Emergency room doctors have coined the term “Christmas coronary” to describe the more than 30 percent increase in heart attacks and heart-related problems that occur during the winter months — especially on Christmas, the day after Christmas and on New Year’s Day. It’s also called “holiday heart.”
Christmas coronary sounds as bad as it is, but “holiday heart” — another doctor-named seasonal trend — seems as if it could be a Christmas movie (it is) or a description of what happened to the Grinch’s ticker when he gave the presents back.
Unfortunately, it’s not as jolly as it sounds.

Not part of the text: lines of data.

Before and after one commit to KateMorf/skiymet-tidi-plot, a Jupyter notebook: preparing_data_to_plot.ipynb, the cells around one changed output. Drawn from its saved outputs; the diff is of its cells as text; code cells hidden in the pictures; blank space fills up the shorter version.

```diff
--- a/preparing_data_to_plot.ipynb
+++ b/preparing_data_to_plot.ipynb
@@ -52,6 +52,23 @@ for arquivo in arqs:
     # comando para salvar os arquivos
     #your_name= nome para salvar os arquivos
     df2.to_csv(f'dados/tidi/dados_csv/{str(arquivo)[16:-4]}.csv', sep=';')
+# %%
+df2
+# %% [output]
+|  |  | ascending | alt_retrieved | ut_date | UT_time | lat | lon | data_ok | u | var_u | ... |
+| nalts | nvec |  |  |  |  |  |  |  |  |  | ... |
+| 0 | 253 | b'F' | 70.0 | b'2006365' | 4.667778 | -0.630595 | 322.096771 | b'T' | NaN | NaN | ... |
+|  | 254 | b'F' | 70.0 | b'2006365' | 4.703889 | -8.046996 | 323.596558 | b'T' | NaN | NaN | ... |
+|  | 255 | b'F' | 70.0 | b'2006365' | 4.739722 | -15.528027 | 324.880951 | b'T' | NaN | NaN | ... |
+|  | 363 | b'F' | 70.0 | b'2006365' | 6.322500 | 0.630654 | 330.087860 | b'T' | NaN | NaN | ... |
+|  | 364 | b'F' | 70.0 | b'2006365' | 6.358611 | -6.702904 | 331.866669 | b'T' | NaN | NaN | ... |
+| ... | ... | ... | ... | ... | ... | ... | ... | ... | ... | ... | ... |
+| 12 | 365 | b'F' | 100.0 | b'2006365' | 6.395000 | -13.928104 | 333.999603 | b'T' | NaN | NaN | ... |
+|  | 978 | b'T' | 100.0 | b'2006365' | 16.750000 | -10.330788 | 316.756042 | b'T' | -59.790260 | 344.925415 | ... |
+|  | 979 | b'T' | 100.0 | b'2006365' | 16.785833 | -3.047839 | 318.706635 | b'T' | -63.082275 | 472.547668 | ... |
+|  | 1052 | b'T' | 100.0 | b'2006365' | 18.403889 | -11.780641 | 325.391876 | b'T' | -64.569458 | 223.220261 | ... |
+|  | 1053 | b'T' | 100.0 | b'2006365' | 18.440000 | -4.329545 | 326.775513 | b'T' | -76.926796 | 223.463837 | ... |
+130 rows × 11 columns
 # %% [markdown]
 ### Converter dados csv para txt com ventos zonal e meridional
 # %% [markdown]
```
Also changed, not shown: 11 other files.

Dale Yoo, MD, a cardiac electrophysiologist at Medical City McKinney, says that if you leave the symptoms of holiday heart untreated and let it go on too long, it can lead to more serious conditions, including atrial fibrillation (AFIB), stroke and diabetes.
As the leading cause of death for both men and women in the U.S., heart disease should get used to being nicknamed. But you shouldn’t have to suffer with it, no matter which name it goes by.
So we asked Dr. Yoo to explain holiday heart and give his best advice for avoiding it this winter.
“Holiday heart can affect anyone of any age who is under stress. And today, that includes young people as well,” said Dr. Yoo. “If you are experiencing any of the symptoms below, you should make an appointment with your doctor for a checkup.”
Symptoms of holiday heart can include:
- Unnatural heart rhythms, such as
- Heart palpitations or flutters
- Atrial fibrillation
- Atrial tachycardia
- Anxiety or panic
- Dizziness or lightheadedness
- Fainting (syncope)
- Trouble sleeping due to racing heart
- Excessive fatigue
Stress causes holiday heart.
“What do we typically do during the holidays?” said Dr. Yoo. “Our routine is disrupted and we compress a lot of activities into a very short period of time, such as hosting friends and family members, shopping, going to parties, cooking, cleaning and decorating, all of which can put additional stress on our hearts.”
Stress causes a release of hormones, including adrenaline and cortisol, which constrict blood vessels, increase heart rate and raise blood pressure. Over time, chronic stress can enable these conditions to become permanent.
Holiday heart stressors include:
- Eating rich foods loaded with fat and sugar
- Eating more food than normal
- Drinking more alcoholic beverages and less water
- Drinking more caffeinated beverages and less water
- Staying up late and not getting enough rest
- Exercising less than normal (who has time?)
- Stressing over all of it
Dr. Yoo’s top 3 tips to prevent holiday heart (and other heart problems).
- Make sure you get enough sleep based on your age:
- 12-14 years old / 9-11 hours
- 15-17 years old / 8-10 hours
- 18-64 years old / 7-9 hours
- 65 years old and up / 7-8 hours
- Drink lots of water: Drinking 40 ounces of water daily can cut the risk of dying from a heart attack by 41 percent for women and 54 percent for men, versus those who drank less than 16 ounces. But more is better!
- Decrease (or eliminate) additional sources of adrenaline (caffeine), including:
- Herbal supplements
- Energy drinks, such as 5-hour ENERGY® and Red Bull®
Additional ways to keep your heart from doing the holiday Hokey Pokey:
- Stay well nourished: Maintain a healthy diet and indulge in just a few seasonal treats.
- Move as much as you can: If you can’t get to the gym, take the stairs at work or find a place to walk at lunch.
- Be happy! For a list of 10 holiday stress-busters from Radhika Vayani, DO, an internal medicine physician at Medical City Alliance, watch the video below:
To find out who is at risk for holiday heart attacks (hint: age and gender don’t factor in), why they happen more frequently and tips to prevent them, we recommend Beware of Binging and Other Tips to Prevent Holiday Heart Attacks.
Find your personal risks for heart disease and start taking steps to decrease them today with our free Heart Risk Assessment.
We wish you and your family a very safe and happy holiday season, but if your heart skips a beat, one of our many Medical City Healthcare emergency locations has you covered. With average wait times posted online, if you do have an emergency, you can spend less time waiting and more time on the moments that matter most.
Revised October 26, 2017